  • President Donald Trump still lags behind his predecessors in nominating officials to Senate-confirmed government positions.
  • The president has signaled that many of those vacancies are intentional.
  • The Departments of State, Labor and Education, among others, have high proportions of unfilled, crucial jobs.
President Donald Trump talks to reporters and members of the media as he departs with his family going to his Mar-a-Lago resort for the Thanksgiving holiday on the South Lawn at the White House in Washington, DC on Tuesday, Nov. 21, 2017.
Jabin Botsford | The Washington Post | Getty Images
President Donald Trump talks to reporters and members of the media as he departs with his family going to his Mar-a-Lago resort for the Thanksgiving holiday on the South Lawn at the White House in Washington, DC on Tuesday, Nov. 21, 2017.

Ten months into his administration, President Donald Trump has not filled numerous holes in federal agencies.

Trump has broadly lagged behind his predecessors in appointing people to Senate-confirmed jobs.
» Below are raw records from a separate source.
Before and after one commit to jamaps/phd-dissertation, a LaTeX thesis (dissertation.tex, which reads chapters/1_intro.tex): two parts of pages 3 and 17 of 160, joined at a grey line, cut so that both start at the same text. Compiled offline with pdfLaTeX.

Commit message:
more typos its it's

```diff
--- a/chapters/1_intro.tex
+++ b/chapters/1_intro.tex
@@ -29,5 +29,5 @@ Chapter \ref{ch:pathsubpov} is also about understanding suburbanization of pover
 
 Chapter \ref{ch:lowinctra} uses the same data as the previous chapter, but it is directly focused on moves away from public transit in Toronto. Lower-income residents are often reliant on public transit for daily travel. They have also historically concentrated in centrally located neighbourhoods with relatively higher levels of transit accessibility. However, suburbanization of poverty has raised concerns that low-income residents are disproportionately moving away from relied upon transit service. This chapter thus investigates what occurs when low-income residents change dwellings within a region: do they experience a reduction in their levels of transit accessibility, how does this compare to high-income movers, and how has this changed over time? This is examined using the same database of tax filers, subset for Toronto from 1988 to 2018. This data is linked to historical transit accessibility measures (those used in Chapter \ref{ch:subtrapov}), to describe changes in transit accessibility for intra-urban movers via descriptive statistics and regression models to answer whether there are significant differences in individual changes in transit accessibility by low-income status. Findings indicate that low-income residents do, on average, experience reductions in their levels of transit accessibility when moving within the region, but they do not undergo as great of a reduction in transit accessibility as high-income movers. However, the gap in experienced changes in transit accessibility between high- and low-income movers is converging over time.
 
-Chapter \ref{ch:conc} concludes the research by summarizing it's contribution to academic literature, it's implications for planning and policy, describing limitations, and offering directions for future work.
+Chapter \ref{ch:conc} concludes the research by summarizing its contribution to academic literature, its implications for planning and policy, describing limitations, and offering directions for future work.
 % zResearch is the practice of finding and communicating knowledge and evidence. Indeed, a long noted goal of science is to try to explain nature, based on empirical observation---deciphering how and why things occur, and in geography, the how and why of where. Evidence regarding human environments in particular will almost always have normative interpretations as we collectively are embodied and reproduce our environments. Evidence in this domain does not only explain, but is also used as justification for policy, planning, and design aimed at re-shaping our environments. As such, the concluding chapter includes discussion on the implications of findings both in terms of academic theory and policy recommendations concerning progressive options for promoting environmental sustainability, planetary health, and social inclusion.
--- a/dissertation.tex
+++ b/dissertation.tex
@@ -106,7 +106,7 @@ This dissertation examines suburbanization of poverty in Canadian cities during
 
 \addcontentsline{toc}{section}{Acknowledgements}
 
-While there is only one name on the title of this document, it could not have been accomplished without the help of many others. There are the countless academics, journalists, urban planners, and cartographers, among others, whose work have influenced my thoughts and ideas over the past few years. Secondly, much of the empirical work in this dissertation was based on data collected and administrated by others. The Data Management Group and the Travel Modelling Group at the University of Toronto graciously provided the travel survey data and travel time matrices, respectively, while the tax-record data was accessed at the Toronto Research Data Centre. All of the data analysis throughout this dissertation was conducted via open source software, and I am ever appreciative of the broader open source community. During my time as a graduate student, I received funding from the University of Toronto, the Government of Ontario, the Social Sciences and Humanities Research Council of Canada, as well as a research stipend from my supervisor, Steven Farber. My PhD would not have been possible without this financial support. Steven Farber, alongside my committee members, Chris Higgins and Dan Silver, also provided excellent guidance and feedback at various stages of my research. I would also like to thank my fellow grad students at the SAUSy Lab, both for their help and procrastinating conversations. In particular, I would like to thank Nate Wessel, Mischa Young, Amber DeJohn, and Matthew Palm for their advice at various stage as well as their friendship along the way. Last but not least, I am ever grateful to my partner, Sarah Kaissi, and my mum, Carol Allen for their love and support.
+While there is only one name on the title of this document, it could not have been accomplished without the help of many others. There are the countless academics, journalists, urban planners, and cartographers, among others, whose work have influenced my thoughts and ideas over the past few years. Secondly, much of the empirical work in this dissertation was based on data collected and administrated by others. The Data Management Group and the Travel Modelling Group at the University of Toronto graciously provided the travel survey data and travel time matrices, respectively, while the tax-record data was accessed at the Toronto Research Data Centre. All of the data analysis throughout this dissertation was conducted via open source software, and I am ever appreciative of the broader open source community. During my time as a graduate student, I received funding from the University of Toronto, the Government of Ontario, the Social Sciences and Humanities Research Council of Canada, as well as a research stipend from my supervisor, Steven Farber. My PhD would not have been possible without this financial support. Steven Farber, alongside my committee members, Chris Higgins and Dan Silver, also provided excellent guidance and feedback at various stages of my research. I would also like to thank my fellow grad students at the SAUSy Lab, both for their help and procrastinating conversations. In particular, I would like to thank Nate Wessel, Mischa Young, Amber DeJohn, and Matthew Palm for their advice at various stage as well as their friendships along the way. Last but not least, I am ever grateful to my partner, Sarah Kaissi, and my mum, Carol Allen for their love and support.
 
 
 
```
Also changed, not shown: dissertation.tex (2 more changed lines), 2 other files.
While major vacancies exist at several departments, some agencies lack officials at a bigger proportion of top posts than others.

As of Tuesday, Trump had nominated 458 people to posts deemed critical by the Partnership for Public Service, an organization that tracks presidential appointments. That figure, and the 249 people confirmed to those jobs by the Senate, fall short of the four presidents who preceded him at the same point in their presidencies.

Trump has signaled that he has left at least some of those positions deliberately unfilled. The president has questioned the need for many government jobs, particularly at the State Department, where he has called for significant budget cuts.

"Let me tell you, the one that matters is me," he told Fox News earlier this month when asked about vacancies in the department. "I'm the only one that matters, because when it comes to it, that's what the policy is going to be. You've seen that, you've seen it strongly."

He later added: "We don't need all of the people. You know, it's called cost-saving."

Aside from the State Department, agencies like the departments of Commerce and Agriculture also lack crucial appointed officials, said Max Stier, CEO of the Partnership for Public Service. The departments of Labor and Education, as well as the Environmental Protection Agency, are among the agencies that have seen the smallest proportion of Trump appointees confirmed to key jobs.

The White House did not immediately respond to a request for comment.

Qualified acting officials have served in many of the positions Trump has failed to fill, Stier said. But he likened them to substitute teachers, who lack all the tools to do their jobs effectively.

In addition, many of those officials just lost even more authority to carry out their jobs after Trump passed a key legal deadline.

Anne O'Connell, a law professor at the University of California, Berkeley, who has studied the presidential appointment process, expects confirmations for Trump administration jobs to pick up. She notes that the Senate had received 529 overall Trump nominations as of Nov. 17, including judicial appointments. At the same point in his presidency, President Barack Obama had sent 601 overall nominations.

She believes Trump will see a "big bump" in confirmations before the end of his first year in office in January. Republicans control 52 Senate seats and nominees only need a majority vote for confirmation.

While Trump has pledged not to fill many jobs in the government, O'Connell expects him to appoint officials in key agencies "if the White House cares about agencies carrying out its policy preferences."